The early assessment conundrum: Lessons from the past, implications for the future
Article first published online: 22 JUL 2004
Copyright © 2004 Wiley Periodicals, Inc.
Psychology in the Schools
Volume 41, Issue 7, pages 737–749, September 2004
How to Cite
Bordignon, C. M. and Lam, T. C.M. (2004), The early assessment conundrum: Lessons from the past, implications for the future. Psychol. Schs., 41: 737–749. doi: 10.1002/pits.20019
- Issue published online: 22 JUL 2004
- Article first published online: 22 JUL 2004
The early childhood educational field has garnered attention with initiatives to foster skill acquisition in young children prior to kindergarten entry.
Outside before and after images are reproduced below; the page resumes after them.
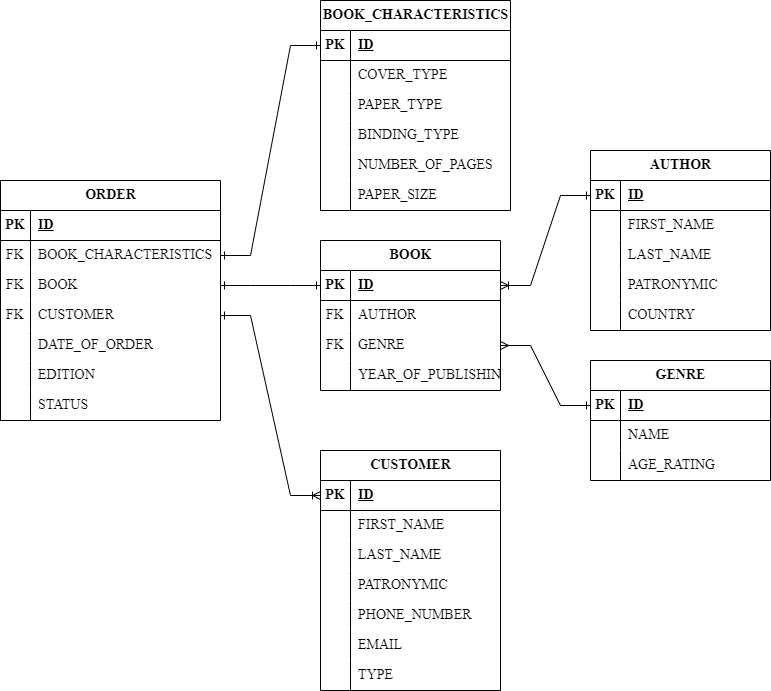
The draw.io diagram Lab01/Lab01ER.png in alafyte/PRBDIP-6-term, before a commit. Source tidied: cells renumbered, new cells last; positions are measured from the earlier drawing's top-left corner, leaving out a move shared by most shapes.
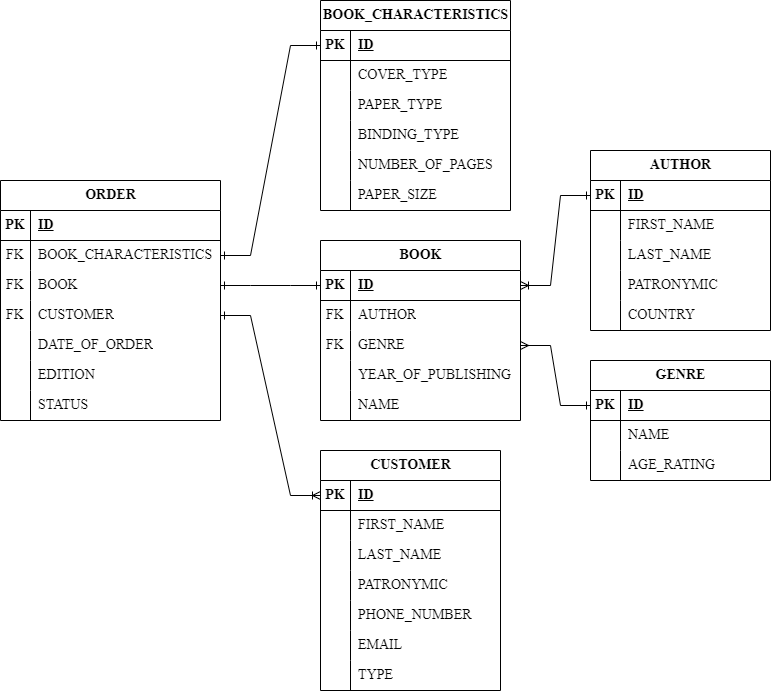
The same diagram one commit later.

Diff of the diagram source:
```diff
@@ -3,44 +3,53 @@
     <mxCell id="0" />
     <mxCell id="1" parent="0" />
     <mxCell id="2" value="BOOK" style="shape=table;startSize=30;rowLines=0;fontStyle=1;align=center;html=1;fontFamily=Times New Roman;fontSize=14;" parent="1" vertex="1">
-      <mxGeometry x="320" y="240" width="180" height="150" as="geometry" />
+      <mxGeometry x="320" y="240" width="200" height="180" as="geometry" />
     </mxCell>
     <mxCell id="3" style="shape=tableRow;horizontal=0;startSize=0;swimlaneHead=0;swimlaneBody=0;fillColor=none;points=[[0,0.5],[1,0.5]];portConstraint=eastwest;top=0;left=0;right=0;bottom=1;fontFamily=Times New Roman;fontSize=14;" parent="2" vertex="1">
-      <mxGeometry y="30" width="180" height="30" as="geometry" />
+      <mxGeometry y="30" width="200" height="30" as="geometry" />
     </mxCell>
     <mxCell id="4" value="PK" style="shape=partialRectangle;fillColor=none;top=0;left=0;bottom=0;right=0;fontStyle=1;overflow=hidden;whiteSpace=wrap;html=1;fontFamily=Times New Roman;fontSize=14;" parent="3" vertex="1">
       <mxGeometry width="30" height="30" as="geometry" />
     </mxCell>
     <mxCell id="5" value="ID" style="shape=partialRectangle;fillColor=none;top=0;left=0;bottom=0;right=0;align=left;spacingLeft=6;fontStyle=5;overflow=hidden;whiteSpace=wrap;html=1;fontFamily=Times New Roman;fontSize=14;" parent="3" vertex="1">
-      <mxGeometry x="30" width="150" height="30" as="geometry" />
+      <mxGeometry x="30" width="170" height="30" as="geometry" />
     </mxCell>
     <mxCell id="6" style="shape=tableRow;horizontal=0;startSize=0;swimlaneHead=0;swimlaneBody=0;fillColor=none;top=0;left=0;right=0;bottom=0;fontFamily=Times New Roman;fontSize=14;" parent="2" vertex="1">
-      <mxGeometry y="60" width="180" height="30" as="geometry" />
+      <mxGeometry y="60" width="200" height="30" as="geometry" />
     </mxCell>
     <mxCell id="7" value="FK" style="shape=partialRectangle;fillColor=none;top=0;left=0;bottom=0;right=0;overflow=hidden;whiteSpace=wrap;html=1;fontFamily=Times New Roman;fontSize=14;" parent="6" vertex="1">
       <mxGeometry width="30" height="30" as="geometry" />
     </mxCell>
     <mxCell id="8" value="AUTHOR" style="shape=partialRectangle;fillColor=none;top=0;left=0;bottom=0;right=0;align=left;spacingLeft=6;overflow=hidden;whiteSpace=wrap;html=1;fontFamily=Times New Roman;fontSize=14;" parent="6" vertex="1">
-      <mxGeometry x="30" width="150" height="30" as="geometry" />
+      <mxGeometry x="30" width="170" height="30" as="geometry" />
     </mxCell>
     <mxCell id="9" style="shape=tableRow;horizontal=0;startSize=0;swimlaneHead=0;swimlaneBody=0;fillColor=none;points=[[0,0.5],[1,0.5]];portConstraint=eastwest;top=0;left=0;right=0;bottom=0;fontFamily=Times New Roman;fontSize=14;" parent="2" vertex="1">
-      <mxGeometry y="90" width="180" height="30" as="geometry" />
+      <mxGeometry y="90" width="200" height="30" as="geometry" />
     </mxCell>
     <mxCell id="10" value="FK" style="shape=partialRectangle;fillColor=none;top=0;left=0;bottom=0;right=0;overflow=hidden;whiteSpace=wrap;html=1;fontFamily=Times New Roman;fontSize=14;" parent="9" vertex="1">
       <mxGeometry width="30" height="30" as="geometry" />
     </mxCell>
     <mxCell id="11" value="GENRE" style="shape=partialRectangle;fillColor=none;top=0;left=0;bottom=0;right=0;align=left;spacingLeft=6;overflow=hidden;whiteSpace=wrap;html=1;fontFamily=Times New Roman;fontSize=14;" parent="9" vertex="1">
-      <mxGeometry x="30" width="150" height="30" as="geometry" />
+      <mxGeometry x="30" width="170" height="30" as="geometry" />
     </mxCell>
     <mxCell id="12" style="shape=tableRow;horizontal=0;startSize=0;swimlaneHead=0;swimlaneBody=0;fillColor=none;top=0;left=0;right=0;bottom=0;fontFamily=Times New Roman;fontSize=14;" parent="2" vertex="1">
-      <mxGeometry y="120" width="180" height="30" as="geometry" />
+      <mxGeometry y="120" width="200" height="30" as="geometry" />
     </mxCell>
     <mxCell id="13" style="shape=partialRectangle;fillColor=none;top=0;left=0;bottom=0;right=0;overflow=hidden;whiteSpace=wrap;html=1;fontFamily=Times New Roman;fontSize=14;" parent="12" vertex="1">
       <mxGeometry width="30" height="30" as="geometry" />
     </mxCell>
     <mxCell id="14" value="YEAR_OF_PUBLISHING" style="shape=partialRectangle;fillColor=none;top=0;left=0;bottom=0;right=0;align=left;spacingLeft=6;overflow=hidden;whiteSpace=wrap;html=1;fontFamily=Times New Roman;fontSize=14;" parent="12" vertex="1">
-      <mxGeometry x="30" width="150" height="30" as="geometry" />
+      <mxGeometry x="30" width="170" height="30" as="geometry" />
     </mxCell>
+    <mxCell id="109" style="shape=tableRow;horizontal=0;startSize=0;swimlaneHead=0;swimlaneBody=0;fillColor=none;top=0;left=0;right=0;bottom=0;fontFamily=Times New Roman;fontSize=14;" parent="2" vertex="1">
+      <mxGeometry y="150" width="200" height="30" as="geometry" />
+    </mxCell>
+    <mxCell id="110" style="shape=partialRectangle;fillColor=none;top=0;left=0;bottom=0;right=0;overflow=hidden;whiteSpace=wrap;html=1;fontFamily=Times New Roman;fontSize=14;" parent="109" vertex="1">
+      <mxGeometry width="30" height="30" as="geometry" />
+    </mxCell>
+    <mxCell id="111" value="NAME" style="shape=partialRectangle;fillColor=none;top=0;left=0;bottom=0;right=0;align=left;spacingLeft=6;overflow=hidden;whiteSpace=wrap;html=1;fontFamily=Times New Roman;fontSize=14;" parent="109" vertex="1">
+      <mxGeometry x="30" width="170" height="30" as="geometry" />
+    </mxCell>
     <mxCell id="15" value="AUTHOR" style="shape=table;startSize=30;rowLines=0;fontStyle=1;align=center;html=1;fontFamily=Times New Roman;fontSize=14;" parent="1" vertex="1">
       <mxGeometry x="590" y="150" width="180" height="180" as="geometry" />
     </mxCell>
```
These initiatives, in conjunction with the rigorous demands of curricular reform and a burgeoning accountability movement, invoke questions regarding the adequacy of the instruments used to assess young children and the inherent difficulties in conducting such assessments. Because the effectiveness of education relies critically on the sound diagnoses of children's readiness for learning and the measurement of their subsequent progression throughout the schooling process, critical issues in early assessment must be addressed. An examination of past practices was synthesized with recent research to focus awareness on the insufficient content domain, restrictive context, adverse timing and questionable psychometric properties, specifically the inappropriate norms and low predictive validity, of many instruments. Both the implications of and compensatory strategies for each issue are considered. © 2004 Wiley Periodicals, Inc. Psychol Schs 41: 737–749, 2004.